This time, it was fourth-ranked Mississippi caught by surprise, beaten 16-10 by South Carolina on Thursday night.
“I’m glad it’s over with so everyone can just stop talking about it,” Rebels offensive lineman Bradley Sowell said.
Sowell or his teammates won’t have to worry about that. All he’ll hear the next few days is how far down the Rebels (2-1, 0-1 Southeastern Conference) might slide when the new rankings arrive.
And it’ll bring up the same sick feeling felt by No. 3 Oklahoma after losing to BYU in week one, or No. 5 Oklahoma State after a loss to Houston on Sept. 12, or, just a week ago, by No. 3 Southern Cal after getting upset at Washington.

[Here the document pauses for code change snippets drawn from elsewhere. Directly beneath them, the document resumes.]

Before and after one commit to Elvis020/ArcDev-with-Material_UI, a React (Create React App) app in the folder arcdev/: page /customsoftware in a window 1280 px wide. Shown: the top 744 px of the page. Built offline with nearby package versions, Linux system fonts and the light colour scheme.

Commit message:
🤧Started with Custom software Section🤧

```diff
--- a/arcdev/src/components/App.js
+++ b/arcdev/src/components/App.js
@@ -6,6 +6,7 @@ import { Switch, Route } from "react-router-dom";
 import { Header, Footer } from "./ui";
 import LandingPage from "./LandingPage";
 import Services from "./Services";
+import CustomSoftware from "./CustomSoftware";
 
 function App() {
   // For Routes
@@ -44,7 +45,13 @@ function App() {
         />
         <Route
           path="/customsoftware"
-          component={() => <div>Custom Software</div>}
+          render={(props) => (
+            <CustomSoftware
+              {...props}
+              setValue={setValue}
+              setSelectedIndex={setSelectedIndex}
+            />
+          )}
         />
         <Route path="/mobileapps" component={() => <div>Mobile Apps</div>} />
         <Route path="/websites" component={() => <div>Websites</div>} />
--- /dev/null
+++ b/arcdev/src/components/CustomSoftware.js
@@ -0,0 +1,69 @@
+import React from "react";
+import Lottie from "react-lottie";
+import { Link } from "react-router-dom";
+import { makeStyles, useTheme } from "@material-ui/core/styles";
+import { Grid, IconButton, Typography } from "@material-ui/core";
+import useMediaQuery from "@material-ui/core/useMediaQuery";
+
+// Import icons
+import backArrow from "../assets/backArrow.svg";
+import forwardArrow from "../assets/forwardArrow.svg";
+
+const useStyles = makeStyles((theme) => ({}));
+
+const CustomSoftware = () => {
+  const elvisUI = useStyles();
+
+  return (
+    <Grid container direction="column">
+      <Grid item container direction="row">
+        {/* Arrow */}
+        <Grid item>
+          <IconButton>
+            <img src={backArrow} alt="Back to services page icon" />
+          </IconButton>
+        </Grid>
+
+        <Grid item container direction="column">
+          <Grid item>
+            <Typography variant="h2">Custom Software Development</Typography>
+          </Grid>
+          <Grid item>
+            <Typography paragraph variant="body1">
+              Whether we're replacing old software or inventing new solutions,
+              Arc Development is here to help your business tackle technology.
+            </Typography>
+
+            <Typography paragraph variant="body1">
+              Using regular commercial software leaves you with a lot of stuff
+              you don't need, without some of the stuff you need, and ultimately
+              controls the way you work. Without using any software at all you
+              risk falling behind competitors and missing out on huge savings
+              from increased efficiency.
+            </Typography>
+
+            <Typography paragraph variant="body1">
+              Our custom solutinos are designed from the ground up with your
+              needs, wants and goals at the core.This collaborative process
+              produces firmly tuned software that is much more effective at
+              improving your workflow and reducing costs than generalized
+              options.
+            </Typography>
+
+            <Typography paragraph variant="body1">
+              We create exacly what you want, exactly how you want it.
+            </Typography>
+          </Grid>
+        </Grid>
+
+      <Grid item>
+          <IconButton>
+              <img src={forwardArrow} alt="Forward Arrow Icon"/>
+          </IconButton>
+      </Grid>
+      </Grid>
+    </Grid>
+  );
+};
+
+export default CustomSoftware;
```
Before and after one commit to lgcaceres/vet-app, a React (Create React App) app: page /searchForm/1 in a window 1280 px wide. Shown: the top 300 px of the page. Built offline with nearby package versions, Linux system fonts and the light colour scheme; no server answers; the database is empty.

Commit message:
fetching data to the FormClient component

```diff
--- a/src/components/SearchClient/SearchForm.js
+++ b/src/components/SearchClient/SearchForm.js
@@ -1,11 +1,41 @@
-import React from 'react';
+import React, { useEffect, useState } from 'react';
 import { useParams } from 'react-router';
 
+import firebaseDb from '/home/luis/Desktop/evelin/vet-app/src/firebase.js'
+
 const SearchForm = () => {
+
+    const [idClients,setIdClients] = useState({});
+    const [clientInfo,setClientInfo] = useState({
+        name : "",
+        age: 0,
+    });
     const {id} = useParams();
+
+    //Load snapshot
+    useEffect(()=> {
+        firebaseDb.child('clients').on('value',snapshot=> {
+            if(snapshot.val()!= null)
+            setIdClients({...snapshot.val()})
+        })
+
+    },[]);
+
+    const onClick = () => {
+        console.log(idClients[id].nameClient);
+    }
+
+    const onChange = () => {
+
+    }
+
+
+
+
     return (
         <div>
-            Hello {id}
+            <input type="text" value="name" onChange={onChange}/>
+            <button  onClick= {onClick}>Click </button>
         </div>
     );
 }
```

The Rebels entered with their highest ranking since Archie Manning was quarterback in 1970. They left with their eight-game losing streak gone, along with any sense they could challenge for the national title.
“I never did sense that we were feeling a lot of pressure,” coach Houston Nutt said. “Now it is what it is. You’ve lost your first conference game. You’ve got to work hard and win the next conference game.”
That’ll could be difficult unless Jevan Snead and the offense perk up. They entered averaging 48 points and 424 yards a game its first two weeks, but except for a fourth-quarter stretch, couldn’t solve South Carolina’s defense.
The Gamecocks (3-1, 1-1) had been 1-31 all-time against Top 5 foes, but left Williams-Brice Stadium with the biggest win of coach Steve Spurrier’s five seasons.
Spencer Lanning kicked three field goals and fullback Patrick DiMarco had a key two-yard TD catch for the Gamecocks.
“It was good to get a win when everybody watches,” Spurrier said. “It was good for all Gamecocks.”
Ole Miss had one last chance at a go-ahead TD that would’ve extended its eight-game winning streak. But Snead was sacked by Cliff Matthews, then had a fourth-down pass knocked away by Darian Stewart.
The Gamecocks jumped around when the game ended, celebrating a victory these players had never enjoyed before at their own stadium. South Carolina’s lone top-5 win came at North Carolina in 1981.
“It was a pretty ugly win, but a win and we’ll take it every time,” Gamecocks quarterback Stephen Garcia said.
Snead came into the season with a Tim Tebow-like buzz.
Snead, though, flopped in front a national audience eager to see what the Rebels were made of.
The Ole Miss junior missed six straight throws during one stretch and only once came through with a critical play. His 45-yard TD pass to Markeith Summers with under 10 minutes left in the game that cut it to 16-10.
South Carolina’s defense had to come through after that because the offense, which controlled things for much of the first three quarters went three-and-out on its final four possessions.
Snead’s 11-yard pass to Pat Patterson brought Ole Miss to the Gamecocks 32 with 2:55 to play. Then Nutt tried to outfox South Carolina.
A carry by Brandon Bolden out of the “Wild Rebel” package went for a yard. A double reverse to Dexter McCluster lost four yards.
Matthews followed with his sack of Snead before Stewart preserved the win by batting down the final pass.